    Full references (including those not matched with items on IDEAS)

    More about this item

    Keywords

    business cycle; growth cycle; classical cycle; unobserved components Least Squares Method;

    JEL classification:

    • E32 - Macroeconomics and Monetary Economics - - Prices, Business Fluctuations, and Cycles - - - Business Fluctuations; Cycles
    • E37 - Macroeconomics and Monetary Economics - - Prices, Business Fluctuations, and Cycles - - - Forecasting and Simulation: Models and Applications

    Statistics

    Access and download statistics

    Corrections

    All material on this site has been provided by the respective publishers and authors. You can help correct errors and omissions. When requesting a correction, please mention this item's handle: RePEc:rze:efinan:v:10:y:2014:i:3:p:1-28. See general information about how to correct material in RePEc.

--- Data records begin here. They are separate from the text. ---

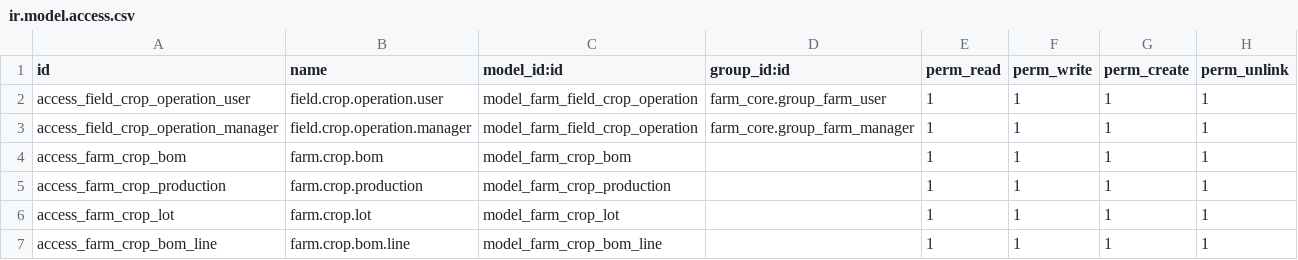
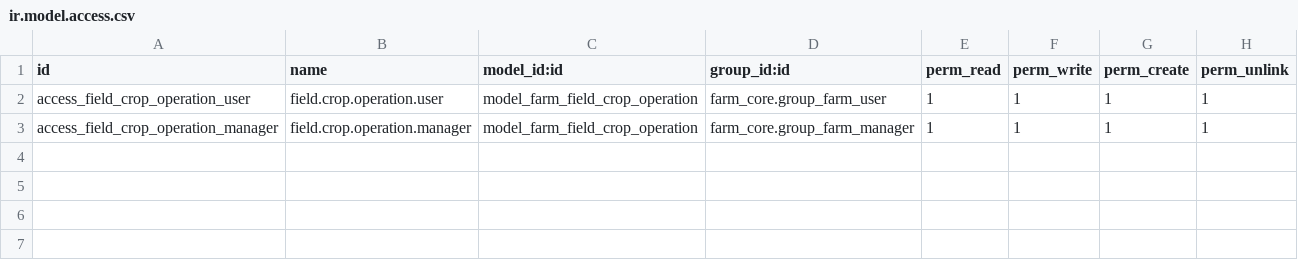
Before and after one commit to jeffery9/odoo-farm, a CSV file: farm_field_crops/security/ir.model.access.csv, drawn as a sheet.

```diff
--- a/farm_field_crops/security/ir.model.access.csv
+++ b/farm_field_crops/security/ir.model.access.csv
@@ -3,5 +3 @@
 "access_field_crop_operation_manager","field.crop.operation.manager","model_farm_field_crop_operation","farm_core.group_farm_manager",1,1,1,1
-access_farm_crop_bom,farm.crop.bom,model_farm_crop_bom,,1,1,1,1
-access_farm_crop_production,farm.crop.production,model_farm_crop_production,,1,1,1,1
-access_farm_crop_lot,farm.crop.lot,model_farm_crop_lot,,1,1,1,1
-access_farm_crop_bom_line,farm.crop.bom.line,model_farm_crop_bom_line,,1,1,1,1
```
Also changed, not shown: 3 other files.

    For technical questions regarding this item, or to correct its authors, title, abstract, bibliographic or download information, contact: (Pawel Bochenek). General contact details of provider: http://edirc.repec.org/data/igwsipl.html .

    If you have authored this item and are not yet registered with RePEc, we encourage you to do it here. This allows to link your profile to this item. It also allows you to accept potential citations to this item that we are uncertain about.

    If CitEc recognized a reference but did not link an item in RePEc to it, you can help with this form .

    If you know of missing items citing this one, you can help us creating those links by adding the relevant references in the same way as above, for each refering item. If you are a registered author of this item, you may also want to check the "citations" tab in your RePEc Author Service profile, as there may be some citations waiting for confirmation.

    Please note that corrections may take a couple of weeks to filter through the various RePEc services.

    IDEAS is a RePEc service hosted by the Research Division of the Federal Reserve Bank of St. Louis . RePEc uses bibliographic data supplied by the respective publishers.